• **Your task**
Your task is to copy each line of the material that holds the word "development".
————————
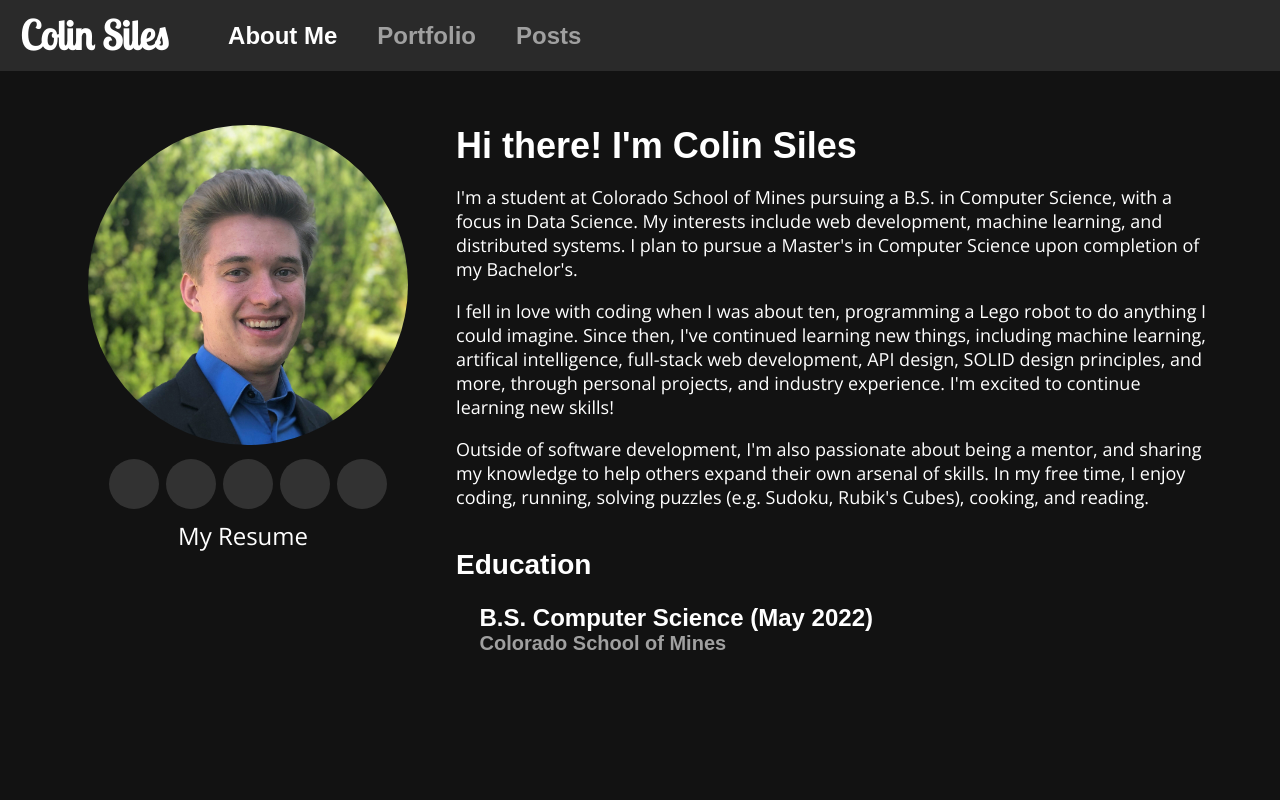
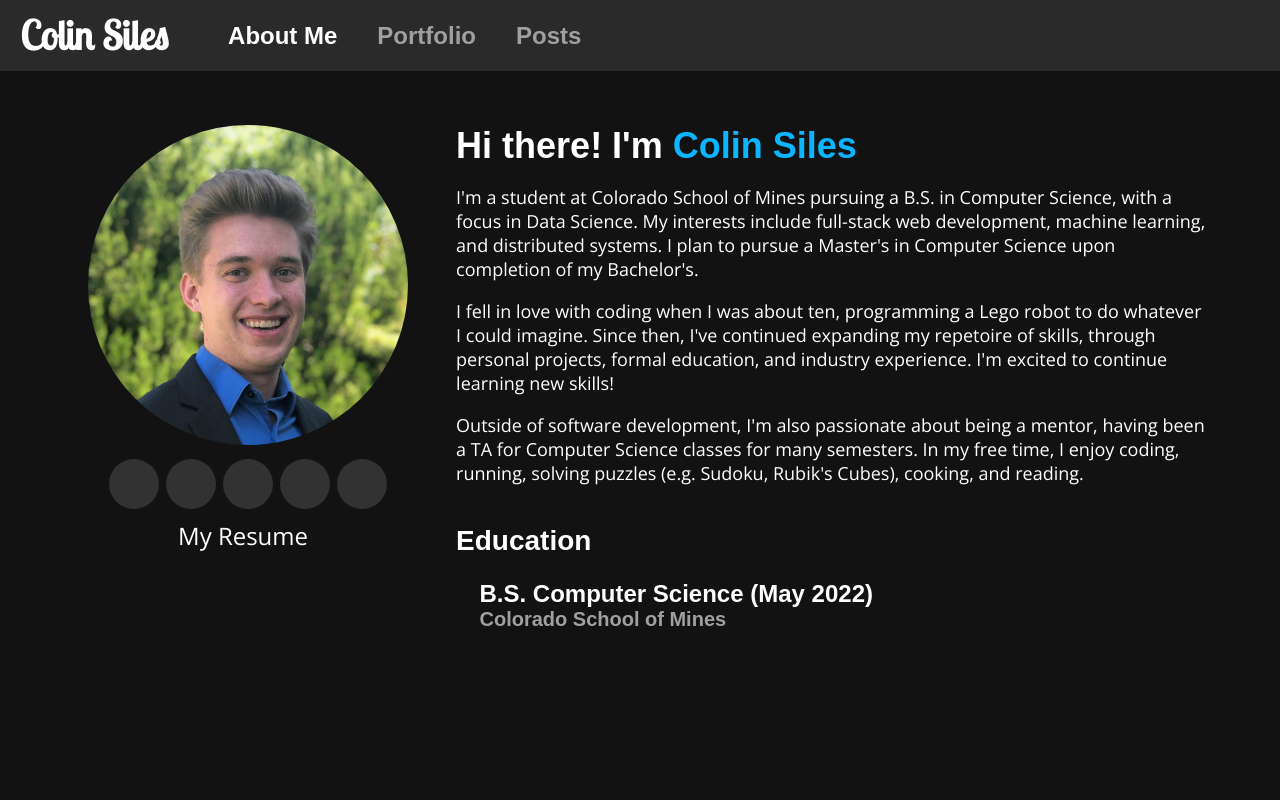
Before and after one commit to sColin16/personal-website, a Next.js app: page / in a window 1280 px wide. Shown: the top 800 px of the page. Built offline with nearby package versions, Linux system fonts and the light colour scheme; a web font is replaced by a local one.

Commit message:
Implmenet structure and styling of scrolling title

```diff
--- a/components/aboutSectionRight.jsx
+++ b/components/aboutSectionRight.jsx
@@ -1,25 +1,32 @@
+import ScrollingTitle from "./scrollingTitle"
 import EducationContainer from "./educationContainer"
+import styles from './styles/aboutright.module.css'
+
+const TITLES = ['Colin Siles', 'a Software Engineer', 'a Data Scientist']
 
 export default function AboutSectionRight() {
     return (
         <>
-            <h1>Hi there! I'm Colin Siles</h1>
+            <h1 className={styles.headline}>
+                <span className={styles.headline_prefix}>Hi there! I'm </span>
+                <ScrollingTitle titles={TITLES}/>
+            </h1>
 
-            <p>I'm a student at Colorado School of Mines pursuing a B.S.  in
-            Computer Science, with a focus in Data Science. My interests include web
-            development, machine learning, and distributed systems. I plan to pursue
-            a Master's in Computer Science upon completion of my Bachelor's.</p>
+            <p>I'm a student at Colorado School of Mines pursuing a B.S. in
+            Computer Science, with a focus in Data Science. My interests include
+            full-stack web development, machine learning, and distributed
+            systems. I plan to pursue a Master's in Computer Science upon
+            completion of my Bachelor's.</p>
 
             <p>I fell in love with coding when I was about ten, programming a
-            Lego robot to do anything I could imagine.  Since then, I've
-            continued learning new things, including machine learning, artifical
-            intelligence, full-stack web development, API design, SOLID design
-            principles, and more, through personal projects, and industry
-            experience. I'm excited to continue learning new skills!</p>
+            Lego robot to do whatever I could imagine. Since then, I've
+            continued expanding my repetoire of skills, through personal
+            projects, formal education, and industry experience. I'm excited to
+            continue learning new skills!</p>
 
             <p>Outside of software development, I'm also passionate about being
-            a mentor, and sharing my knowledge to help others expand their own
-            arsenal of skills. In my free time, I enjoy coding, running, solving
+            a mentor, having been a TA for Computer Science classes for many
+            semesters. In my free time, I enjoy coding, running, solving
             puzzles (e.g. Sudoku, Rubik's Cubes), cooking, and reading.</p>
 
             <EducationContainer />
--- /dev/null
+++ b/components/scrollingTitle.jsx
@@ -0,0 +1,15 @@
+import { useState } from 'react';
+import classNames from 'classnames'
+import styles from './styles/scrollingtitle.module.css'
+
+export default function ScrollingTitle({ titles }) {
+    const [activeTitle, setActiveTitle] = useState(titles[0]);
+
+    return (
+        <span className={styles.container}>
+            {titles.map(title => (
+                <span className={classNames(styles.title, {[styles.active]: activeTitle === title})} key={title}>{title}</span>
+            ))}
+        </span>
+    )
+}
--- /dev/null
+++ b/components/styles/aboutright.module.css
@@ -0,0 +1,16 @@
+.headline {
+    display: flex;
+    flex-wrap: wrap;
+    margin-top: 0;
+}
+
+.headline_prefix {
+    margin-right: 10px;
+}
+
+@media (min-width: 576px) {
+    .headline {
+        justify-content: flex-start;
+        text-align: left;
+    }
+}
--- /dev/null
+++ b/components/styles/scrollingtitle.module.css
@@ -0,0 +1,34 @@
+.container {
+    display: flex;
+    justify-content: center;
+}
+
+.title {
+    color: #0BB5FF;
+    display: none; /*Hide by default, make visible with active class */
+}
+
+.title.active {
+    display:block;
+    animation: cycleText 2500ms linear infinite 0s;
+}
+
+/* Definition of the animation for cycling titles */
+@keyframes cycleText {
+    0% {
+        opacity: 0;
+        transform: translateY(-15px);
+    }
+    20% {
+        opacity: 1;
+        transform: translateY(0px);
+    }
+    80% {
+        opacity: 1;
+        transform: translateY(0px);
+    }
+    100% {
+        opacity: 0;
+        transform: translateY(15px);
+    }
+}
```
————————
• **Solution to this task**
-            development, machine learning, and distributed systems. I plan to pursue
+            full-stack web development, machine learning, and distributed
-            intelligence, full-stack web development, API design, SOLID design
             <p>Outside of software development, I'm also passionate about being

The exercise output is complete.